The new installment for PlayStation Vita is somewhat of an oddity. I can't remember a time when my opinion of a game had ever been influenced by the business model used to release it. Already out in Japan, and already taking plenty of heat in the West, Ridge Racer for Vita is a bare bones experience out of the box, as most of its content is planned to be released later on via download.
While at its core, Ridge Racer remains a solid racer, you have to ask yourself, how much can you enjoy a game when there isn't much of it to enjoy?
Ridge Racer (PlayStation Vita)
Publisher: Namco Bandai
Release: February 22, 2012
Ridge Racer on Vita is an interesting conundrum because, as I said, it remains as solid a title as past entries. Like previous iterations, Ridge Racer forgoes any notion of real-world physics, bringing instead its patented drifting mechanic. Drifting has always been the defining feature that separates Ridge Racer from other racers, and it remains equally important here.
Either you learn how to drift properly or have fun ending up in last place. It's not too difficult, thankfully. By releasing the throttle and moving the analog stick in the direction you want to go, players can send their cars into impossible-looking turns to speed around tight corners.
This simplistic approach to drifting has served the series well in the past, and it works just as well on the Vita. It's for the best to that the drifting is so easy to pull off, since mastering the mechanic is key to performing well. The tracks in Racer Racer emphasize this the most, since they are all built with their fair share of hairpin turns and sharp corners. The draft and boost system -- and your effectiveness with them -- also rely on how well you perform, since you need a good drift going before you can build up your boost meter or draft efficiently.

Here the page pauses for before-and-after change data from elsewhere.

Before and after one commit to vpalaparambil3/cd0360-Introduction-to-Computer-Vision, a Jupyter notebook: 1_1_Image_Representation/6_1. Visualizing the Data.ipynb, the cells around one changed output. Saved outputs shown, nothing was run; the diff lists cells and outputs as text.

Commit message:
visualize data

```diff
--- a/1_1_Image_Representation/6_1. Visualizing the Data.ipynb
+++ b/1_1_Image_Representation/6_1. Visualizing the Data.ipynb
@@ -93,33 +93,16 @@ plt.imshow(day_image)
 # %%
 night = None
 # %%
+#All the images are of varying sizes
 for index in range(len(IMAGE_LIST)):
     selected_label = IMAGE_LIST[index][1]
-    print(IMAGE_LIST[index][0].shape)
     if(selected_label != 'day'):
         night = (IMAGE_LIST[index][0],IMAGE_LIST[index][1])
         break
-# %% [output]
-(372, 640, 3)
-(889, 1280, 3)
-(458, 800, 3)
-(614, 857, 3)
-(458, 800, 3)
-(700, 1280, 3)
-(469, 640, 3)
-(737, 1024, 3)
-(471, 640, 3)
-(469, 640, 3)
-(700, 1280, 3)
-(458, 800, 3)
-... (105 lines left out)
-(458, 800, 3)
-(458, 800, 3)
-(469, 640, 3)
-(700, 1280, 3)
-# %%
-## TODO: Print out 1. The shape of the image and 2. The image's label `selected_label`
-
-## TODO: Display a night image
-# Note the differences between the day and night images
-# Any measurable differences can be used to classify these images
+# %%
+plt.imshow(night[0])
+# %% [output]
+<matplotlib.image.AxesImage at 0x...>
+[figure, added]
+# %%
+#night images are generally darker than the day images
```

Multiplayer will allow up to eight players at launch, though our demo consisted of a standard race with four players. Online players can compete in standard races, of course, but one of the more interesting features is the ability to record, save, and upload ghosts which you can download (over either a Wi-Fi or a 3G connection) and compete against.
It's certainly more intriguing an idea than just competing to shave seconds off a static leader board, and it could get more interesting when you compete with and against custom cars. Another staple of the franchise, car customization, is back and in full effect. While it's not yet certain how deep the customization system goes -- past Ridge Racers have boasted upwards of 300k unique variations -- if this can be matched, expect to swap out tires, paint jobs, and engines to your heart's content.
Sadly, there is a chance that the customization (among other things) may be at its shallowest in series history, because Namco Bandai has elected to ship the game with a lackluster amount of content.
Like I said, Ridge Racer on Vita is a solid racer at its core. But no matter how much fun the drifting still is, despite whatever positive aspects the game may carry, they all fall under the shadow of one huge caveat: the game is shipping with a bewildering five cars and three tracks. That matters. It really, really matters when talking about racers.
Granted, the game will be retailing for less than other Vita titles ($29.99 versus the standard $49.99), the goal being to charge for DLC and let people craft their own experience, but there's no reason for the game to be so dry out of the box. Namco Bandai is promising free DLC to people who buy the game at or around launch. No word on what this DLC is, though, so it could be cars, tracks, or music packs. In any case, it's a little ridiculous to ship the game and then ask people to be patient as they release enough content to make it a complete experience.
Ridge Racer for Vita doesn't set out to reinvent the formula. If you know Ridge Racer then you know what you're getting, or not getting, rather. The decision to ship the game with so little content is personally more of a reason to let it fly under my radar. If you're the type who is willing to stick with a game as content is trickled out over time, then keep an eye out for this one.